--- MATERIAL TO PROCESS Enclosed Below ---
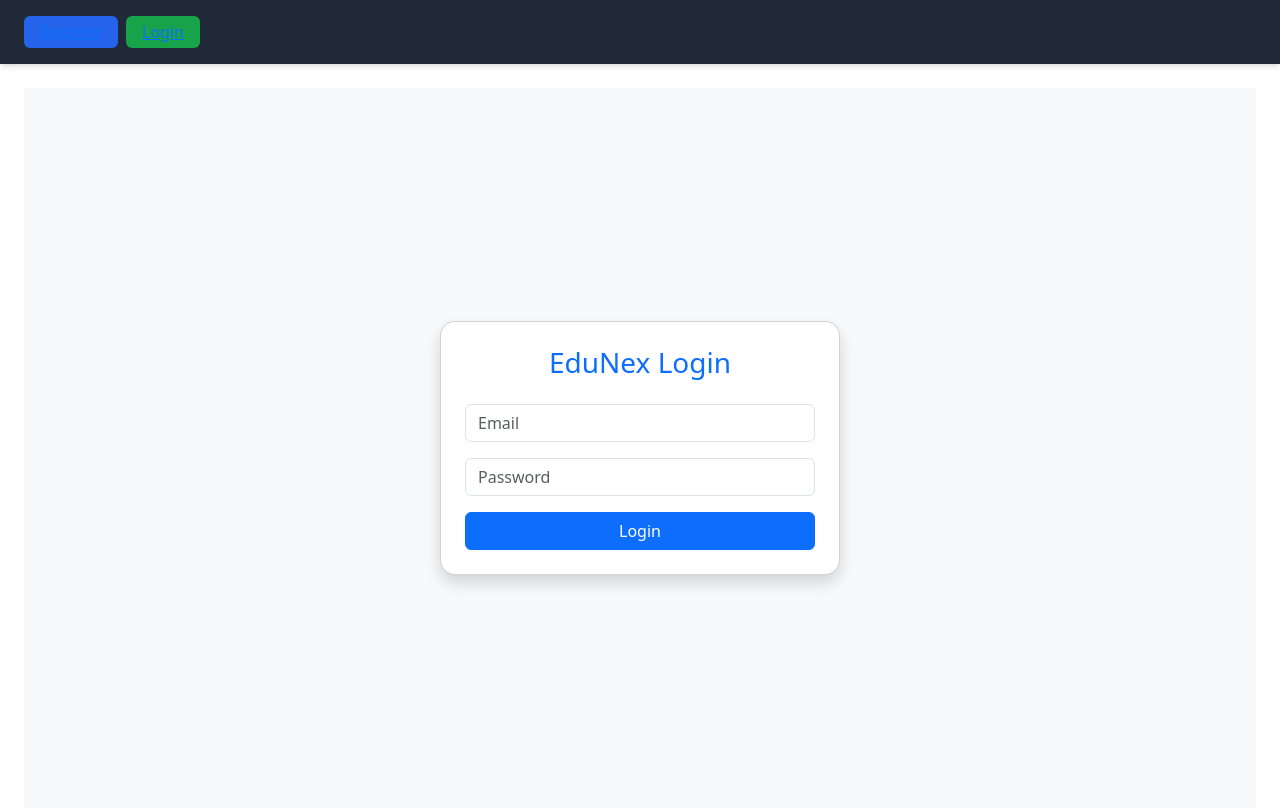
Repository: Abrar-here/EduNex-Interactive-Learning-Mentorship-Platform
Page: / (app in frontend/)
The author's editor kept a copy of each file at every save. The page is drawn from the files as they stood at one save, then again after the next save.
The browser window is 1280 px wide. The pictures show the whole page.
The project was rebuilt for these pictures with package versions that can differ from the ones it lists, and the page was loaded fresh each time. Also part of the build but not shown: frontend/src/App.css, frontend/src/components/Register.js, frontend/src/components/Profile.js, frontend/src/components/ViewProfile.js, frontend/src/components/StudentPage.js, frontend/src/components/InstructorPage.js, frontend/src/components/AdminPage.js, frontend/src/components/CreateCourse.js and 13 more.

Above is the page before, as saved 2025-12-10 12:43:04.

### frontend/src/index.js
import React from "react";
import ReactDOM from "react-dom/client";
import "./index.css"; // Tailwind / global styles
import "bootstrap/dist/css/bootstrap.min.css"; // Bootstrap styles
import App from "./App";
import reportWebVitals from "./reportWebVitals";
import { AuthProvider } from "./context/AuthContext";
// import { NotificationProvider } from "./context/NotificationContext"; // Uncomment if using notifications

const root = ReactDOM.createRoot(document.getElementById("root"));

root.render(
  <React.StrictMode>
    <AuthProvider>
      {/* Wrap app with providers as needed */}
      {/* <NotificationProvider> */}
      <App />
      {/* </NotificationProvider> */}
    </AuthProvider>
  </React.StrictMode>
);

reportWebVitals();

### frontend/src/index.css
@tailwind base;
@tailwind components;
@tailwind utilities;

/* Global body styles */
body {
  margin: 0;
  font-family: -apple-system, BlinkMacSystemFont, "Segoe UI", "Roboto", "Oxygen",
    "Ubuntu", "Cantarell", "Fira Sans", "Droid Sans", "Helvetica Neue",
    sans-serif;
  -webkit-font-smoothing: antialiased;
  -moz-osx-font-smoothing: grayscale;
  background-color: #f9fafb; /* light gray background for professional look */
  color: #111827; /* dark text for readability */
}

code {
  font-family: source-code-pro, Menlo, Monaco, Consolas, "Courier New",
    monospace;
  background-color: #f3f4f6; /* subtle highlight for code blocks */
  padding: 0.25rem 0.5rem;
  border-radius: 0.25rem;
}

/* Example for links and buttons if not using Tailwind classes directly */
a {
  text-decoration: none;
  color: inherit;
}

button {
  cursor: pointer;
}

### frontend/src/App.js
// frontend/src/App.js
import "./App.css";
import {
  BrowserRouter,
  Routes,
  Route,
  Link,
  Navigate,
  useNavigate,
} from "react-router-dom";
import { useContext } from "react";

import Register from "./components/Register";
import Login from "./components/Login";
import Profile from "./components/Profile";
import ViewProfile from "./components/ViewProfile";
import StudentPage from "./components/StudentPage";
import InstructorPage from "./components/InstructorPage";
import AdminPage from "./components/AdminPage";
import CreateCourse from "./components/CreateCourse";
import { AuthContext } from "./context/AuthContext";
import CourseDetails from "./pages/CourseDetails";
import MyCourses from "./pages/MyCourses";
import EditCourse from "./pages/EditCourse";
import CourseDiscussion from "./pages/CourseDiscussion";
import AddLesson from "./pages/AddLesson";
import CourseList from "./pages/CourseList";
import InstructorCourseDetails from "./pages/InstructorCourseDetails";
import StudentMyConsultations from "./pages/StudentMyConsultations";
import StudentConsultationBooking from "./pages/StudentConsultationBooking";
import InstructorConsultationSchedule from "./pages/InstructorConsultationSchedule";
import InstructorTodayConsultations from "./pages/InstructorTodayConsultations";
import NotificationsDropdown from "./components/NotificationsDropdown";
import NotificationsPage from "./pages/NotificationsPage";

function App() {
  const { auth } = useContext(AuthContext);

  return (
    <BrowserRouter>
      <Navigation auth={auth} />
      <div className="max-w-7xl mx-auto px-4">
        <Routes>
          {/* Public Routes */}
          <Route
            path="/"
            element={!auth.user ? <Login /> : <Navigate to="/profile" />}
          />
          <Route
            path="/register"
            element={!auth.user ? <Register /> : <Navigate to="/profile" />}
          />

          {/* Protected Routes */}
          <Route
            path="/profile"
            element={auth.user ? <Profile /> : <Navigate to="/" />}
          />
          <Route
            path="/profile/view"
            element={auth.user ? <ViewProfile /> : <Navigate to="/" />}
          />

          {/* Student Routes */}
          <Route
            path="/student"
            element={
              auth.user?.role === "student" ? (
                <StudentPage />
              ) : (
                <Navigate to="/" />
              )
            }
          />
          <Route
            path="/student/courses"
            element={
              auth.user?.role === "student" ? (
                <CourseList />
              ) : (
                <Navigate to="/" />
              )
            }
          />
          <Route path="/student/courses/:id" element={<CourseDetails />} />
          <Route path="/student/my-courses" element={<MyCourses />} />
          <Route
            path="/student/consultations"
            element={
              auth.user?.role === "student" ? (
                <StudentMyConsultations />
              ) : (
                <Navigate to="/" />
              )
            }
          />
          <Route
            path="/student/courses/:id/consultation"
            element={
              auth.user?.role === "student" ? (
                <StudentConsultationBooking />
              ) : (
                <Navigate to="/" />
              )
            }
          />

          {/* Instructor Routes */}
          <Route
            path="/instructor"
            element={
              auth.user?.role === "instructor" ? (
                <InstructorPage />
              ) : (
                <Navigate to="/" />
              )
            }
          />
          <Route
            path="/instructor/create-course"
            element={
              auth.user?.role === "instructor" ? (
                <CreateCourse />
              ) : (
                <Navigate to="/" />
              )
            }
          />
          <Route
            path="/instructor/consultations/schedule"
            element={
              auth.user?.role === "instructor" ? (
                <InstructorConsultationSchedule />
              ) : (
                <Navigate to="/" />
              )
            }
          />
          <Route
            path="/instructor/consultations/today"
            element={
              auth.user?.role === "instructor" ? (
                <InstructorTodayConsultations />
              ) : (
                <Navigate to="/" />
              )
            }
          />
          <Route
            path="/instructor/courses/:id"
            element={<InstructorCourseDetails />}
          />
          <Route
            path="/instructor/course/:id/edit"
            element={
              auth.user?.role === "instructor" ? (
                <EditCourse />
              ) : (
                <Navigate to="/" />
              )
            }
          />
          <Route
            path="/instructor/courses/:id/add-lesson"
            element={<AddLesson />}
          />

          {/* Discussion Routes */}
          <Route
            path="/student/courses/:id/discussion"
            element={<CourseDiscussion />}
          />
          <Route
            path="/instructor/courses/:id/discussion"
            element={<CourseDiscussion />}
          />

          {/* General Routes */}
          <Route path="/courses/:courseId/add-lesson" element={<AddLesson />} />
          <Route path="/courses" element={<CourseList />} />

          {/* Notifications */}
          <Route
            path="/notifications"
            element={auth.user ? <NotificationsPage /> : <Navigate to="/" />}
          />

          {/* Admin */}
          <Route
            path="/admin"
            element={
              auth.user?.role === "admin" ? <AdminPage /> : <Navigate to="/" />
            }
          />

          {/* Fallback */}
          <Route path="*" element={<Navigate to="/" />} />
        </Routes>
      </div>
    </BrowserRouter>
  );
}

// Navigation component
function Navigation({ auth }) {
  const navigate = useNavigate();

  const handleLogout = () => {
    auth.logout?.();
    navigate("/");
  };

  return (
    <nav className="bg-gray-800 text-white py-3 shadow-md mb-6">
      <div className="max-w-7xl mx-auto flex flex-wrap items-center justify-between px-4">
        <div className="flex space-x-2">
          {!auth.user && (
            <>
              <Link
                to="/register"
                className="bg-blue-600 hover:bg-blue-700 px-3 py-1 rounded"
              >
                Register
              </Link>
              <Link
                to="/"
                className="bg-green-600 hover:bg-green-700 px-3 py-1 rounded"
              >
                Login
              </Link>
            </>
          )}

          {auth.user && (
            <>
              <Link
                to="/profile"
                className="bg-indigo-600 hover:bg-indigo-700 px-3 py-1 rounded"
              >
                Edit Profile
              </Link>
              <Link
                to="/profile/view"
                className="bg-gray-600 hover:bg-gray-700 px-3 py-1 rounded"
              >
                View Profile
              </Link>

              {auth.user.role === "student" && (
                <Link
                  to="/student"
                  className="bg-yellow-500 hover:bg-yellow-600 px-3 py-1 rounded"
                >
                  Student Dashboard
                </Link>
              )}

              {auth.user.role === "instructor" && (
                <>
                  <Link
                    to="/instructor"
                    className="bg-yellow-500 hover:bg-yellow-600 px-3 py-1 rounded"
                  >
                    Instructor Dashboard
                  </Link>
                  <Link
                    to="/instructor/consultations/schedule"
                    className="bg-blue-500 hover:bg-blue-600 px-3 py-1 rounded"
                  >
                    Manage Consultations
                  </Link>
                  <Link
                    to="/instructor/consultations/today"
                    className="bg-green-500 hover:bg-green-600 px-3 py-1 rounded"
                  >
                    Today's Consultations
                  </Link>
                </>
              )}

              {auth.user.role === "admin" && (
                <Link
                  to="/admin"
                  className="bg-red-500 hover:bg-red-600 px-3 py-1 rounded"
                >
                  Admin Dashboard
                </Link>
              )}

              {/* Notifications */}
              <NotificationsDropdown />

              {/* Logout */}
              <button
                onClick={handleLogout}
                className="bg-gray-700 hover:bg-gray-800 px-3 py-1 rounded ml-2"
              >
                Logout
              </button>
            </>
          )}
        </div>
      </div>
    </nav>
  );
}

export default App;

### frontend/src/context/AuthContext.js
// frontend/src/context/AuthContext.js
import { createContext, useState, useEffect } from "react";

export const AuthContext = createContext();

export const AuthProvider = ({ children }) => {
  const [auth, setAuth] = useState({ token: null, user: null });

  // Load auth from localStorage on app start
  useEffect(() => {
    const storedAuth = localStorage.getItem("auth");
    if (storedAuth) setAuth(JSON.parse(storedAuth));
  }, []);

  const login = (data) => {
    setAuth({ token: data.token, user: data.user });
    localStorage.setItem("auth", JSON.stringify(data));
  };

  const logout = () => {
    setAuth({ token: null, user: null });
    localStorage.removeItem("auth");
  };

  return (
    <AuthContext.Provider value={{ auth, login, logout }}>
      {children}
    </AuthContext.Provider>
  );
};

### frontend/src/components/Login.js
import { useState, useContext } from "react";
import axios from "axios";
import { AuthContext } from "../context/AuthContext";

export default function Login() {
  const { login } = useContext(AuthContext);

  const [email, setEmail] = useState("");
  const [password, setPassword] = useState("");
  const [message, setMessage] = useState("");

  const handleSubmit = async (e) => {
    e.preventDefault();
    try {
      const res = await axios.post("http://localhost:5000/api/auth/login", {
        email,
        password,
      });
      login(res.data); // save token + role
      setMessage("Login successful ✅");
    } catch (err) {
      setMessage(err.response?.data?.message || "Error logging in");
    }
  };

  return (
    <div className="d-flex justify-content-center align-items-center vh-100 bg-light">
      <div
        className="card p-4 shadow"
        style={{ width: "400px", borderRadius: "15px" }}
      >
        <h3 className="text-center mb-4 text-primary">EduNex Login</h3>
        <form onSubmit={handleSubmit}>
          <div className="mb-3">
            <input
              type="email"
              className="form-control"
              placeholder="Email"
              value={email}
              onChange={(e) => setEmail(e.target.value)}
              required
            />
          </div>
          <div className="mb-3">
            <input
              type="password"
              className="form-control"
              placeholder="Password"
              value={password}
              onChange={(e) => setPassword(e.target.value)}
              required
            />
          </div>
          <button type="submit" className="btn btn-primary w-100">
            Login
          </button>
        </form>
        {message && <p className="text-success mt-3 text-center">{message}</p>}
      </div>
    </div>
  );
}

### frontend/tailwind.config.js
/** @type {import('tailwindcss').Config} */
module.exports = {
  content: [
    "./src/**/*.{js,jsx,ts,tsx}", // tells tailwind to scan all React files
    "./public/index.html",
  ],
  theme: {
    extend: {},
  },
  plugins: [],
};

Loaded but not shown: frontend/public/index.html (common file); frontend/src/reportWebVitals.js (common file)

After the next save:
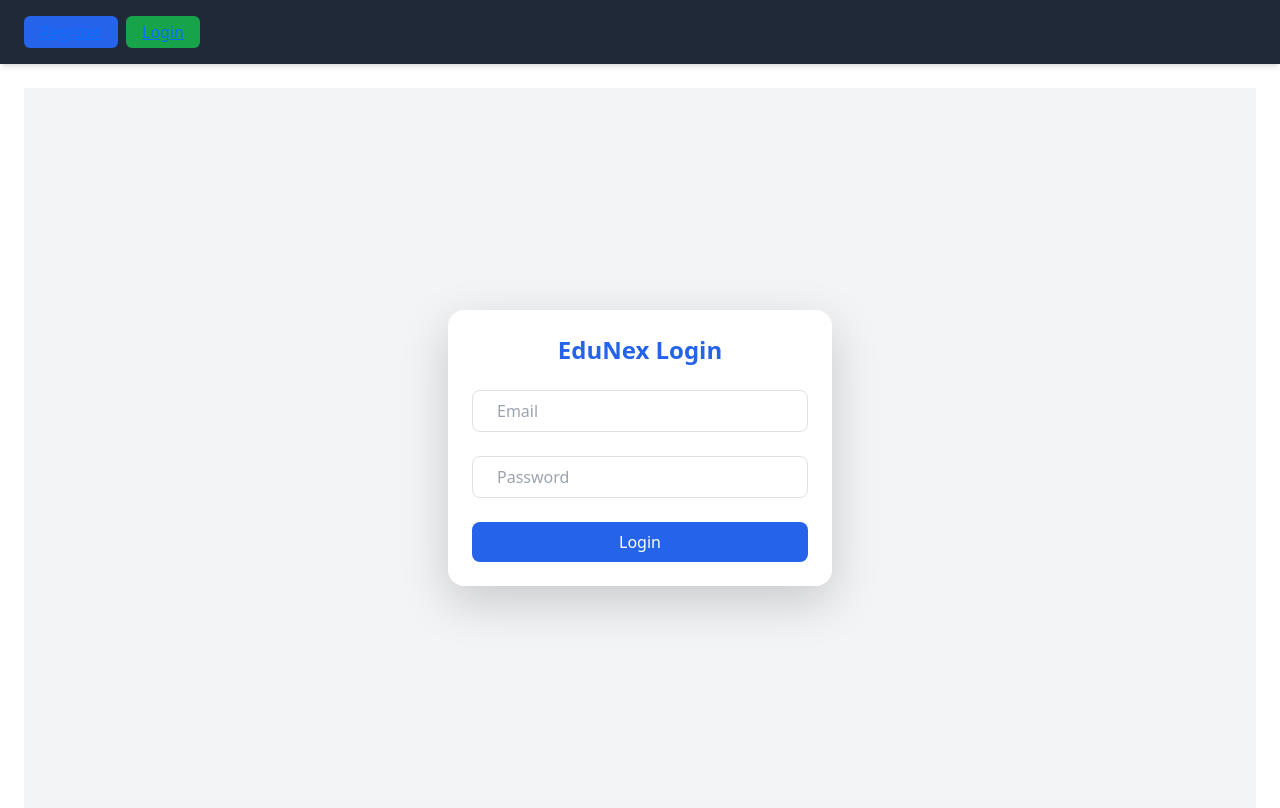
Saved 4 min 28 s later.
--- a/frontend/src/components/Login.js
+++ b/frontend/src/components/Login.js
@@ -24,38 +24,44 @@
   };
 
   return (
-    <div className="d-flex justify-content-center align-items-center vh-100 bg-light">
-      <div
-        className="card p-4 shadow"
-        style={{ width: "400px", borderRadius: "15px" }}
-      >
-        <h3 className="text-center mb-4 text-primary">EduNex Login</h3>
+    <div className="flex justify-center items-center min-h-screen bg-gray-100">
+      <div className="bg-white p-6 rounded-2xl shadow-lg w-96">
+        <h3 className="text-center mb-6 text-blue-600 text-2xl font-semibold">
+          EduNex Login
+        </h3>
         <form onSubmit={handleSubmit}>
-          <div className="mb-3">
+          <div className="mb-4">
             <input
               type="email"
-              className="form-control"
               placeholder="Email"
               value={email}
               onChange={(e) => setEmail(e.target.value)}
               required
+              className="w-full px-4 py-2 border border-gray-300 rounded-lg focus:outline-none focus:ring-2 focus:ring-blue-400"
             />
           </div>
-          <div className="mb-3">
+          <div className="mb-4">
             <input
               type="password"
-              className="form-control"
               placeholder="Password"
               value={password}
               onChange={(e) => setPassword(e.target.value)}
               required
+              className="w-full px-4 py-2 border border-gray-300 rounded-lg focus:outline-none focus:ring-2 focus:ring-blue-400"
             />
           </div>
-          <button type="submit" className="btn btn-primary w-100">
+          <button
+            type="submit"
+            className="w-full bg-blue-600 text-white py-2 rounded-lg hover:bg-blue-700 transition duration-300"
+          >
             Login
           </button>
         </form>
-        {message && <p className="text-success mt-3 text-center">{message}</p>}
+        {message && (
+          <p className="text-green-600 mt-4 text-center font-medium">
+            {message}
+          </p>
+        )}
       </div>
     </div>
   );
--- End of Enclosed MATERIAL TO PROCESS ---
— EXERCISE DESCRIPTION —
Could you filter the material above and copy each line that holds the word "flex"?

— SOLUTION —
      <div className="max-w-7xl mx-auto flex flex-wrap items-center justify-between px-4">
        <div className="flex space-x-2">
    <div className="d-flex justify-content-center align-items-center vh-100 bg-light">
-    <div className="d-flex justify-content-center align-items-center vh-100 bg-light">
+    <div className="flex justify-center items-center min-h-screen bg-gray-100">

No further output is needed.